It is very weird becoming part of a family like that. My kids are pencilled in on a family tree that goes back to about the year 1400. And my husband’s family are very small scale posh people as these things go. There are so many more of these people than you think. Because these people even exist that’s what puts the property prices up for everybody else. And because they are the landlords they put all the rents up too.
So anyway the reason I am telling you this is because, while there are lots of lovely posh and rich people, I believe that this inquality is ridiculous. And often these people don’t mix in so you don’t know about them. Maybe, just maybe, it would be fair enough if these people had earned their money but they didn’t. And I genuinely believe that the fact we are always ruled by people who didn’t earn their money is the biggest problem we have. But because they control everything, and they control the government and the newspapers. And they can take risks because they don’t have to face the consequences. Too often, life is all just one big game for people who have never and will never need to worry about how they are going to pay for new shoes for their kids.

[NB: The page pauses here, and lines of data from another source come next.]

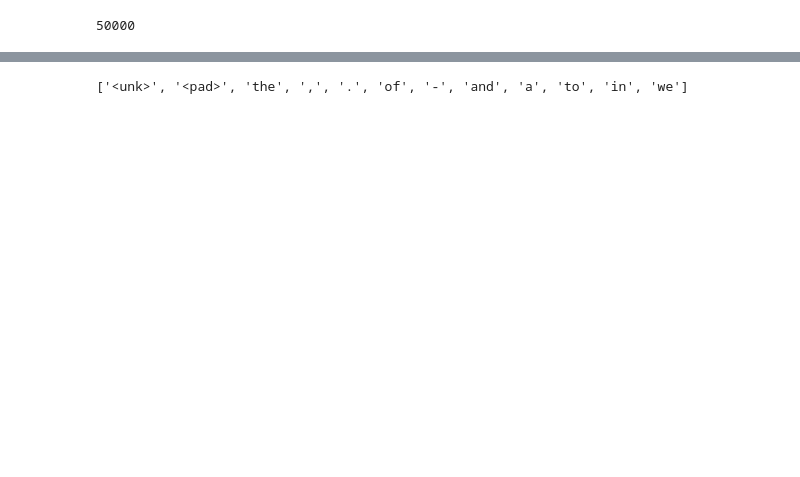
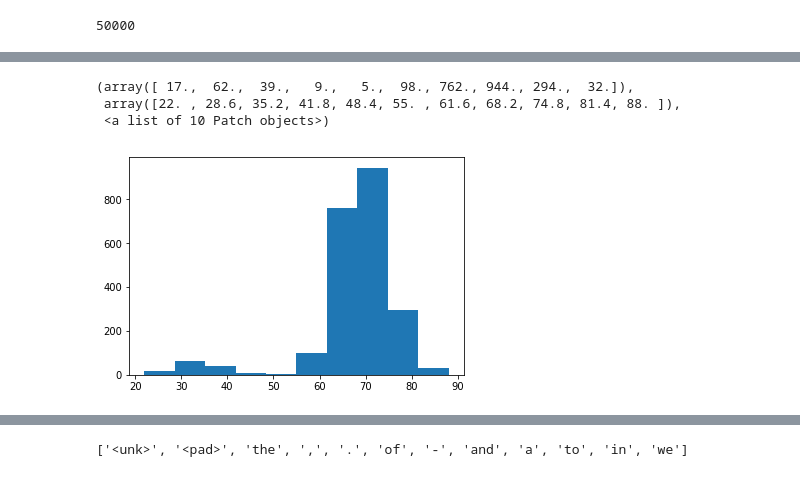
Before and after one commit to quentin-auge/fastai, a Jupyter notebook: courses/dl1/lang_model-arxiv.ipynb, the cells around one changed output, grey strips where cells are left out. Drawn from its saved outputs; the diff is of its cells as text; code cells hidden in the pictures; blank space fills up the shorter version.

```diff
--- a/courses/dl1/lang_model-arxiv.ipynb
+++ b/courses/dl1/lang_model-arxiv.ipynb
@@ -184,3 +333,10 @@ pickle.dump(TEXT, open(f'{PATH}models/TEXT.pkl','wb'))
+# %%
+plt.hist(bppts)
+# %% [output]
+(array([ 17.,  62.,  39.,   9.,   5.,  98., 762., 944., 294.,  32.]),
+ array([22. , 28.6, 35.2, 41.8, 48.4, 55. , 61.6, 68.2, 74.8, 81.4, 88. ]),
+ <a list of 10 Patch objects>)
+[figure, added]
 # %%
 len(md.trn_dl), md.nt, len(md.trn_ds), len(md.trn_ds[0].text)
 # %% [output]
```
Also changed, not shown: parts of 25 cells of this notebook.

And its not even, I don’t think, because they are greedy and they want to keep all of their money. Some of it’s a bit more weird than that. For a couple of years I got involved working with a load of even more posh people. I wanted to campaign to stop children being sent to boarding school. I had never thought about this before, but loads of people are still sending their kids away to school when they are seven or eight, sometimes younger and it totally messes them up. Some of them still turn out really nice but some of them don’t.
If you think about it, they go away when they are seven and they have to not cry else they will get the shit beaten out of them. So if they are not careful they just become completely programmed to make sure whatever happens, its always someone else getting the shit beaten out of them always someone else getting their head flushed down the loo. So I want to say to you, because you might not have thought about this, you make sure that’s not what Boris Johnson is doing to you.
Anyway some of the people I was working with turned out to be real bastards and that’s what made me realise that for some people, and I do feel sorry for them, power is a thing in itself. If at some point in their life people have felt like they have no power they will do everything they can to feel powerful an often the best way to do that is to take someone elses power away. And I think that happens a lot in politics. Make them need you and then say no. To benefits. To job opportunities. To asylum. But they are very good at covering themselves up too, so I suppose I just want to warn you, just make sure that its not you and your family they come for. Or that you are persuaded someone else is to blame.
Like I say, I don’t know your politics, but you are a nice guy and I worry that you might be having the piss taken out of you. Boris Johnson, Nigel Farage, they don’t give a shit about you or your family. They want to keep you down and they want you to be racist and sexist and blame immigrants and women for the things you don’t like about your life and your country so they can shaft you and you won’t notice.
So what I wanted to say is this. I am happy for you that you have got a result that you wanted. But now, please, please, make sure you do everything you can to really get what you wanted out of it. If you want the best for your kids fight for them to be able to have everything they dreamed of, the best education, the best healthcare, a nice, kind, loving world to grow up in. And hold to account those people who govern you, and make sure they keep their promises. We voted differently, but I hope this can be the start of different people working together and communicating, who basically want the same things.
Lots of love,
One thought on “An open letter to a boy I once snogged following Brexit”
Reblogged this on The BioWrite Blog and commented:
Great article by Sally Fraser. Please read!